Source material:
★ ★ ★ ★ ★ ★ ★
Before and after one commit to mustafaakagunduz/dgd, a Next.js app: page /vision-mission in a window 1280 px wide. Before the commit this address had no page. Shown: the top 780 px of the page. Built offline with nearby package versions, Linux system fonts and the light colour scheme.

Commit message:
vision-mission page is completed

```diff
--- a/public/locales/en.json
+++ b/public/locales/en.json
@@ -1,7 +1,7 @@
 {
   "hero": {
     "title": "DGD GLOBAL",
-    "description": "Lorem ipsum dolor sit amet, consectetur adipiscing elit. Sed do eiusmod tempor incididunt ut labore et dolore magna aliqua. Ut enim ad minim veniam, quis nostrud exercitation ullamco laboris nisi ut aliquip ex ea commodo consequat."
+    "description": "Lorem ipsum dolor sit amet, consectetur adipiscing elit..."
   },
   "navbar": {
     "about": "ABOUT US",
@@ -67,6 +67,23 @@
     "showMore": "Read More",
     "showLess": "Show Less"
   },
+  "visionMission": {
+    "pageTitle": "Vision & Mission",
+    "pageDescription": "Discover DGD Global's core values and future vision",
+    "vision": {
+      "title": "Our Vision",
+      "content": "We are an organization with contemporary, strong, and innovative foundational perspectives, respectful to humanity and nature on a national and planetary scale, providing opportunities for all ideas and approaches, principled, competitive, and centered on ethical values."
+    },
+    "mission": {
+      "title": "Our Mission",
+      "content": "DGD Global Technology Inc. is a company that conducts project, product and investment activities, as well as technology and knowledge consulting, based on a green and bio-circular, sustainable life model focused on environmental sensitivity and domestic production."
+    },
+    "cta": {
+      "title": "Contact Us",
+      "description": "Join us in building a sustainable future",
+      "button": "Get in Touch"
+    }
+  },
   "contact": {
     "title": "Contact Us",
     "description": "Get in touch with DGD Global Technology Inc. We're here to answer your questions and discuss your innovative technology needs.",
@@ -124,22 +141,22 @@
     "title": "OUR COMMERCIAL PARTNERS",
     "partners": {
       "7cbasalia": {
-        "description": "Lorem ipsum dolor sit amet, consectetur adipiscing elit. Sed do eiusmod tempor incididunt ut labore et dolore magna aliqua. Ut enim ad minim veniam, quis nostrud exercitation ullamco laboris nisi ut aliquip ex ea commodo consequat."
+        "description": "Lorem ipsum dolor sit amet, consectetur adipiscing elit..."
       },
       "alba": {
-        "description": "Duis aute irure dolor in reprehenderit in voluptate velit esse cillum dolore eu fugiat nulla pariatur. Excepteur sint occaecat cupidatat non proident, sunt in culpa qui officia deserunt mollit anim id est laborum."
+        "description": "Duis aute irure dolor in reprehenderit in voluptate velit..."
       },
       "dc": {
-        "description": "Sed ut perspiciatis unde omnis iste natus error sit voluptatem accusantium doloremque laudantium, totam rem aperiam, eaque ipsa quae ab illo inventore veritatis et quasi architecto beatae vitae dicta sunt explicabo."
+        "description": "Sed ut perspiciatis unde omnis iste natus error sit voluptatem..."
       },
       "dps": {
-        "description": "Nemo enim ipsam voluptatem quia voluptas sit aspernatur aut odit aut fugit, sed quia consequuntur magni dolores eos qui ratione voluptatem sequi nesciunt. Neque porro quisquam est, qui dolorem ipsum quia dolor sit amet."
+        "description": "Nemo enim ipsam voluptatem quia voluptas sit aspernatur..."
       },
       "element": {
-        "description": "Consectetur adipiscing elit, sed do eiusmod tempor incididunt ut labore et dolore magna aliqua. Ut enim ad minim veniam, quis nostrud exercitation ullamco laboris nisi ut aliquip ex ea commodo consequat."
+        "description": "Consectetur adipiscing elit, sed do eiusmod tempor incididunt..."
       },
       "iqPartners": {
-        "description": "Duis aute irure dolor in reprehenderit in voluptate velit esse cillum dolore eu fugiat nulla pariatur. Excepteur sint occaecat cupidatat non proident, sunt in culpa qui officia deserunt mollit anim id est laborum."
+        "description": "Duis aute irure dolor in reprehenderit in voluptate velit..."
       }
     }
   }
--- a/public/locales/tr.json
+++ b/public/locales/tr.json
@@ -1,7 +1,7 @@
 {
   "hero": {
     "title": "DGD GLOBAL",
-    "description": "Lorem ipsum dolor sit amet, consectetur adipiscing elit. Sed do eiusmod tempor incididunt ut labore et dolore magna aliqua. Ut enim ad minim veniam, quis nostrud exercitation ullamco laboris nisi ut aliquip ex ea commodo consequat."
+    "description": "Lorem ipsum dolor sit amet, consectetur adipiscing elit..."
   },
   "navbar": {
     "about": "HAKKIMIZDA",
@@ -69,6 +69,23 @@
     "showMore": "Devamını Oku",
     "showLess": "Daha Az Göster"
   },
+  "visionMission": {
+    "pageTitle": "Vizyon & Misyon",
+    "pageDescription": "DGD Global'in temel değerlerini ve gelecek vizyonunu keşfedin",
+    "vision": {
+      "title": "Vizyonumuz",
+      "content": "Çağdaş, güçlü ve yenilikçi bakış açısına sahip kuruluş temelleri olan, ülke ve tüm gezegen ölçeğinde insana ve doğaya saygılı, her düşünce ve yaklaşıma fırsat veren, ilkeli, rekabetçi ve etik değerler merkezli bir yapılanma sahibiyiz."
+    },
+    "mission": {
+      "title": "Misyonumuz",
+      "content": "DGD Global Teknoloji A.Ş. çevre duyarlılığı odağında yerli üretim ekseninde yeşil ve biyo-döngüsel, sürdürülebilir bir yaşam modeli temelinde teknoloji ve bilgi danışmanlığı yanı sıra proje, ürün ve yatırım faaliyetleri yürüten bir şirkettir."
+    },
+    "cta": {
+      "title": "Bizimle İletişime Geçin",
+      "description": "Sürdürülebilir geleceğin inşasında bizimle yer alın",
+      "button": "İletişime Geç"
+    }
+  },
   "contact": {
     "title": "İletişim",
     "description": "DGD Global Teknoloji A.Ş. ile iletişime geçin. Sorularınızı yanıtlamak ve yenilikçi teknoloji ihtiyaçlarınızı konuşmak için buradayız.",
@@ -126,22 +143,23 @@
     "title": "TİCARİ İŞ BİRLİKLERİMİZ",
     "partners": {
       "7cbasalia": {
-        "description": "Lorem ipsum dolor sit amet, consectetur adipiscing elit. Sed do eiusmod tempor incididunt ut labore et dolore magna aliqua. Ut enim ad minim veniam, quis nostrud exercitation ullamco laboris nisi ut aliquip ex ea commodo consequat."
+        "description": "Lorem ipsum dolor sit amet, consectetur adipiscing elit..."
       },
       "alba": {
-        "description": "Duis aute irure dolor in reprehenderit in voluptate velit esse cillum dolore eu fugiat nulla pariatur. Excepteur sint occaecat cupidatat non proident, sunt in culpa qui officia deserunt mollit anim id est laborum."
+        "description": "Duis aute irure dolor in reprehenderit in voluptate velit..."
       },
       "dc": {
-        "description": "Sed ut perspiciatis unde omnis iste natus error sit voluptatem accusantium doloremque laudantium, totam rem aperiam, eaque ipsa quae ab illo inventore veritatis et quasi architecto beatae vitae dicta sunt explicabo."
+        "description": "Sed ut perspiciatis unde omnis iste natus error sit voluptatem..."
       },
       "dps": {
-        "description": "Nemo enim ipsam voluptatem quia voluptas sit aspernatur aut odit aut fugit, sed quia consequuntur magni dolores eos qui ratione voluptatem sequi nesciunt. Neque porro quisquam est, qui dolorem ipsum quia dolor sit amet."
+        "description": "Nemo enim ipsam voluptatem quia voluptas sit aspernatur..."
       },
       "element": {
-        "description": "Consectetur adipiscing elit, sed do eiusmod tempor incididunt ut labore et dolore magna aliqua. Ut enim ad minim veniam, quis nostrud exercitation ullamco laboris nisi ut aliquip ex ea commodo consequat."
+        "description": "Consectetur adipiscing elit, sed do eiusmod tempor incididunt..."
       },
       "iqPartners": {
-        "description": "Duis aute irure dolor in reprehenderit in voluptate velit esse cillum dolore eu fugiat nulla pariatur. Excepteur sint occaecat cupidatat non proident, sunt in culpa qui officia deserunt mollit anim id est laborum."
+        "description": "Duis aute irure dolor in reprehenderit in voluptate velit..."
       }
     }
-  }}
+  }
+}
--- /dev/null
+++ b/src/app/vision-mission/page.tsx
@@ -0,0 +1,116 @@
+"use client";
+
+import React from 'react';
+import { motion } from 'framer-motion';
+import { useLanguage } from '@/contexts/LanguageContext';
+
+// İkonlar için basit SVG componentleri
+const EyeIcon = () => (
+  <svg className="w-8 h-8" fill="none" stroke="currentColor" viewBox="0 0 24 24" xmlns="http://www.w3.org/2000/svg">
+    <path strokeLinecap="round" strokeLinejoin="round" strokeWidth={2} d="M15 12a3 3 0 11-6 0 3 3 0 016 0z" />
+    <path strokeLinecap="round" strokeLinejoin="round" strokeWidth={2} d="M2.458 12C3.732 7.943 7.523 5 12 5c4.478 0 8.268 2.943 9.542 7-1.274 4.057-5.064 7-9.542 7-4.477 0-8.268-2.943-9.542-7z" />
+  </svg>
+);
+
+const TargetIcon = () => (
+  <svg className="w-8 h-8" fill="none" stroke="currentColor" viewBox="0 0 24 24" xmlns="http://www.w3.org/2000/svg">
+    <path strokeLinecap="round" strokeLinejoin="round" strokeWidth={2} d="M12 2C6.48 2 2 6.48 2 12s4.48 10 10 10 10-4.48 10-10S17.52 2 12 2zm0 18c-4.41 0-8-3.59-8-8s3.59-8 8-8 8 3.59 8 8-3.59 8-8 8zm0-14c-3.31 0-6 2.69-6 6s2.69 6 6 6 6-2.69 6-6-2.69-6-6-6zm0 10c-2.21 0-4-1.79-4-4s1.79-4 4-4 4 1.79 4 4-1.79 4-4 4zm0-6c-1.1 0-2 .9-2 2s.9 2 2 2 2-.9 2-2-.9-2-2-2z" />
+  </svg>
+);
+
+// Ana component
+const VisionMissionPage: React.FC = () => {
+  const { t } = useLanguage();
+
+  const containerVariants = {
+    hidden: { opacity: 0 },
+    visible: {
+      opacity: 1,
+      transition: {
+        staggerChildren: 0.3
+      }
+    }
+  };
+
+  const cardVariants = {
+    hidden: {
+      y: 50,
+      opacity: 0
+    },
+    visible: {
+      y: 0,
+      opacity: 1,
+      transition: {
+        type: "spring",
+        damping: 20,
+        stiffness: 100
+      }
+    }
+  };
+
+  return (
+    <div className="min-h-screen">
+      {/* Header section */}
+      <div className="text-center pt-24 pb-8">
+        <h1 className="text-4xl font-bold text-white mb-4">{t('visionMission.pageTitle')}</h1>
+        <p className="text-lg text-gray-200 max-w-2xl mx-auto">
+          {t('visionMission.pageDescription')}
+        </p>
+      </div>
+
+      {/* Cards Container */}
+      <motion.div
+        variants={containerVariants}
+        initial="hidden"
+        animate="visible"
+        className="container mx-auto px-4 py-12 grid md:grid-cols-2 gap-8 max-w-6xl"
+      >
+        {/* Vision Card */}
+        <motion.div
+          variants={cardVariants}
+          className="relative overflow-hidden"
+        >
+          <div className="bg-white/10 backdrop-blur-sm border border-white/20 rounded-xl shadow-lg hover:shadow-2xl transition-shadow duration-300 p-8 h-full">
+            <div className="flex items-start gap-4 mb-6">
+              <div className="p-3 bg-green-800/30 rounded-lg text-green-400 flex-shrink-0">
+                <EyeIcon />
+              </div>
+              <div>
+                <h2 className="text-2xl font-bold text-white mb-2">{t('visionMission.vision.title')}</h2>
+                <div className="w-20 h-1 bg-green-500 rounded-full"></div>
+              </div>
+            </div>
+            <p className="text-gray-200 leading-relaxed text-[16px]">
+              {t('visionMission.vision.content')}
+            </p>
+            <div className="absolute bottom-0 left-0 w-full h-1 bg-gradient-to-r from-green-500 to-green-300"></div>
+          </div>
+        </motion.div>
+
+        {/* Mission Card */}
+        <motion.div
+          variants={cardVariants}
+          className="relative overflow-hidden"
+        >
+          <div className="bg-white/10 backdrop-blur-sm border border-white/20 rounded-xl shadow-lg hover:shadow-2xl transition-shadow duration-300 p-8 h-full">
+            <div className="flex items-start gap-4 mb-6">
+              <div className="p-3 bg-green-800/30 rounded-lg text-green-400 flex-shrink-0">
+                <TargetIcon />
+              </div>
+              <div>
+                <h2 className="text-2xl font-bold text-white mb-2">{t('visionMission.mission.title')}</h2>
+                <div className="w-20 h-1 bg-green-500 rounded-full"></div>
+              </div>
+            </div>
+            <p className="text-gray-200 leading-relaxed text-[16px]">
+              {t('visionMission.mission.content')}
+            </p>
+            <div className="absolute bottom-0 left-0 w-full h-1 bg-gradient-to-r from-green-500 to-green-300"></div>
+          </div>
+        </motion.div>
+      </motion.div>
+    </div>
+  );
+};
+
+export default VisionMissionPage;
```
★ ★ ★ ★ ★ ★ ★
What is expected: In the material, find each line with the word "pageDescription" and list it.

Your response:
+    "pageDescription": "Discover DGD Global's core values and future vision",
+    "pageDescription": "DGD Global'in temel değerlerini ve gelecek vizyonunu keşfedin",
+          {t('visionMission.pageDescription')}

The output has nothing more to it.